When I’ve been camping or hiking and something’s gone bad, it was never just one thing that exploded. It’s always a series of things.
For example, a number of years ago a friend and I were hiking on the Healy Pass trail, near Egypt Lake, Alberta. We hiked about 6 hours that day and it was unusually hot and humid for August. When we arrived at our campsite in the late afternoon, we were both sweating heavily and the lake looked very inviting - cold, but inviting. We dropped our packs, decided to quickly erect the tent and go for a swim.
After about 5 minutes of wading about in the shallow water near the shore, we felt a gust of wind and watched, helplessly, as our tent lifted off and blew into the lake. Thankfully, it landed right side up and floated for a few minutes while my friend swam out with the intention of retrieving it. Sadly, by the time he got there, the tent had begun to fill with water and was sinking. While my friend tried to pull it back it was simply too heavy with all the water in it. He swam back to shore, freezing and tired.
We decided to take about one hundred feet of cord from our packs and swim out with one end to tie it on the tent and pull it back from ashore. I swam out this time and affixed the cord to the tent and swam back to shore to help pull it slowly back in.
As I was swimming back in, I saw something about 200 feet behind my friend, near where we left the packs. I yelled out “Bear!” My friend turns just in time to see the bear rip open my back pack like it was made of paper. My friend yelled and jumped around, but the black bear took little notice and after about a minute, he casually ambled off with most of our food! Well, I made it back to shore with no problem, cold, tired, but fine other than that. We did manage to pull in the tent, disassemble it in the shallow water and eventually dry it out, just as night began to fall. With only about a days worth of food remaining, we had to wrap up our trip a few days early and return to the Sunshine parking lot, where we parked the van, about 9 miles distant.
It wasn’t one single thing that happened that caused us to shorten our trip, but a few things. First, we stupidly, didn’t take the time to secure the tent to the ground. We had all the pegs and cord, but we just opted to just set up the free-standing dome tent and leave it for a cooling swim – poor judgement. Secondly, we didn’t put the food away properly. It should have been tied up a tree, far from the ground and away from curious animals – more poor judgement. In fact, that’s why we had the cord in the first place. Third, we didn’t have bear spray with us, we left it in the van, which wouldn’t have happened if we had of taken the time to tick off the checklist that we had previously prepared – again, poor judgement.

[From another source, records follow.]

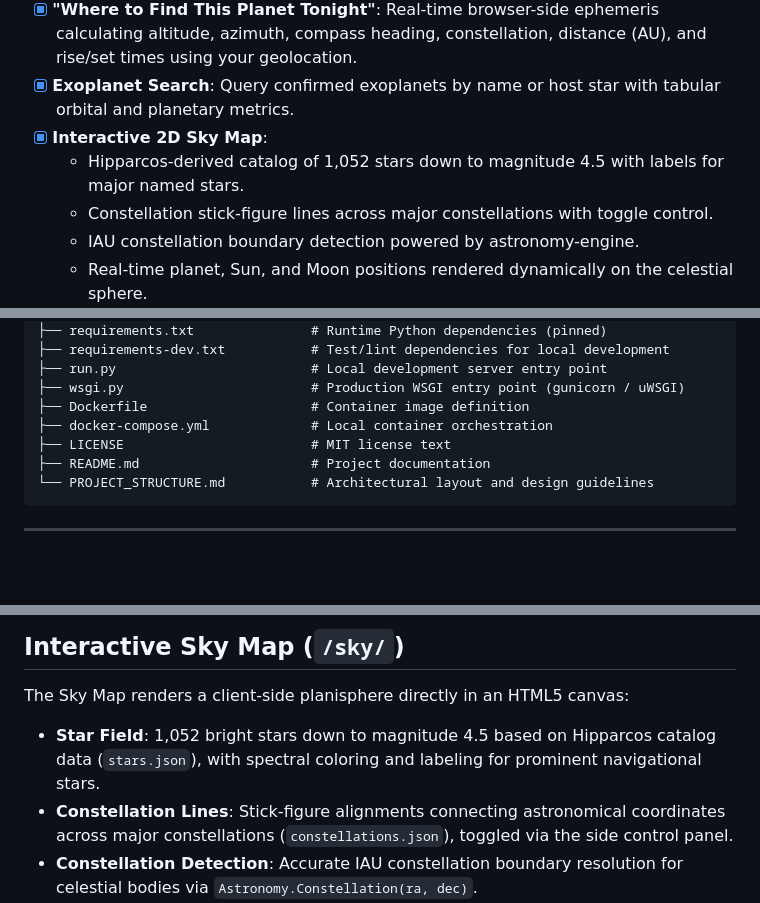
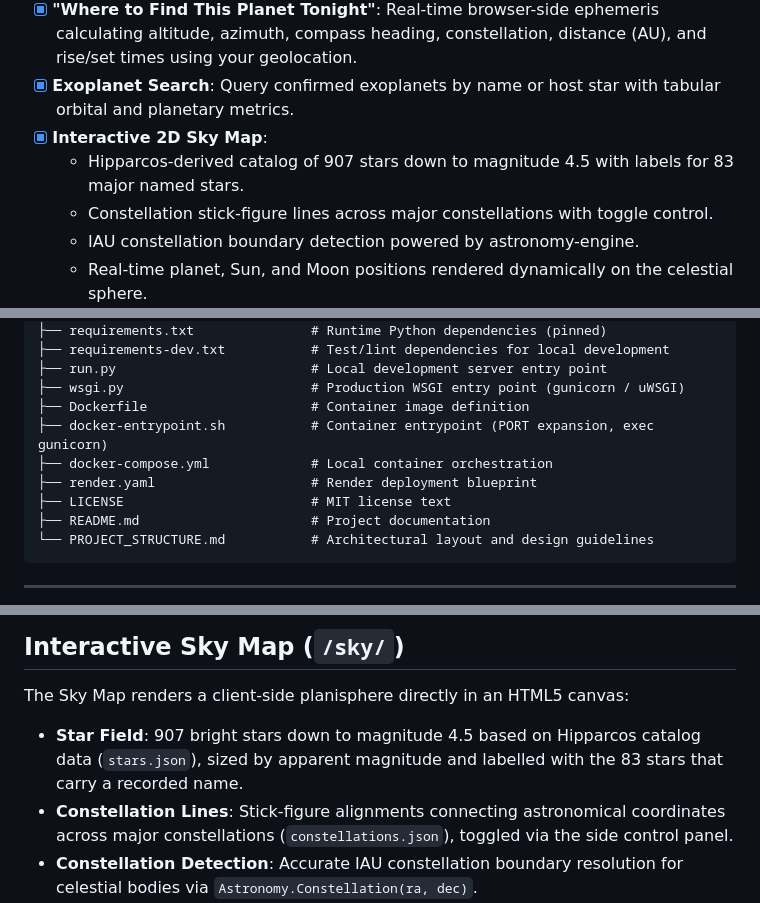
Before and after one commit to saswata722-maker/SpaceBoard, a Markdown page: README.md, 3 parts joined by grey strips. Rendered like a GitHub page; blank space fills up the shorter version.

Commit message:
Correct stale star catalog figures in the README
The README still advertised 1,052 stars after the catalog was corrected
down to 907, and claimed spectral coloring that sky.js does not implement —
stars are sized by apparent magnitude but never tinted by spectral class.
State the real counts and describe what the renderer actually does.

Also list docker-entrypoint.sh and render.yaml in the structure tree,
which omitted both.

```diff
--- a/README.md
+++ b/README.md
@@ -22,7 +22,7 @@ Built for demonstration and portfolio use — cleanly structured, thoroughly tes
 - [x] **"Where to Find This Planet Tonight"**: Real-time browser-side ephemeris calculating altitude, azimuth, compass heading, constellation, distance (AU), and rise/set times using your geolocation.
 - [x] **Exoplanet Search**: Query confirmed exoplanets by name or host star with tabular orbital and planetary metrics.
 - [x] **Interactive 2D Sky Map**:
-  - Hipparcos-derived catalog of 1,052 stars down to magnitude 4.5 with labels for major named stars.
+  - Hipparcos-derived catalog of 907 stars down to magnitude 4.5 with labels for 83 major named stars.
   - Constellation stick-figure lines across major constellations with toggle control.
   - IAU constellation boundary detection powered by astronomy-engine.
   - Real-time planet, Sun, and Moon positions rendered dynamically on the celestial sphere.
@@ -119,7 +119,9 @@ SpaceBoard/
 ├── run.py                         # Local development server entry point
 ├── wsgi.py                        # Production WSGI entry point (gunicorn / uWSGI)
 ├── Dockerfile                     # Container image definition
+├── docker-entrypoint.sh           # Container entrypoint (PORT expansion, exec gunicorn)
 ├── docker-compose.yml             # Local container orchestration
+├── render.yaml                    # Render deployment blueprint
 ├── LICENSE                        # MIT license text
 ├── README.md                      # Project documentation
 └── PROJECT_STRUCTURE.md           # Architectural layout and design guidelines
@@ -282,7 +284,7 @@ to safe development defaults, and a placeholder key triggers the rate-limited
 
 The Sky Map renders a client-side planisphere directly in an HTML5 canvas:
 
-- **Star Field**: 1,052 bright stars down to magnitude 4.5 based on Hipparcos catalog data (`stars.json`), with spectral coloring and labeling for prominent navigational stars.
+- **Star Field**: 907 bright stars down to magnitude 4.5 based on Hipparcos catalog data (`stars.json`), sized by apparent magnitude and labelled with the 83 stars that carry a recorded name.
 - **Constellation Lines**: Stick-figure alignments connecting astronomical coordinates across major constellations (`constellations.json`), toggled via the side control panel.
 - **Constellation Detection**: Accurate IAU constellation boundary resolution for celestial bodies via `Astronomy.Constellation(ra, dec)`.
 - **Live Planetary Ephemeris**: Sun, Moon, and planetary positions (Mercury through Neptune, plus Pluto) computed on-the-fly with `astronomy-engine`, showing real-time horizon coordinates (altitude/azimuth).
```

So you see, when things happen, it’s rarely one thing going catastrophically wrong, but usually a series of small things - along with errors in judgement.
Ed Horner Consequences in Buddhism; Why Things Happen to Us. iBooks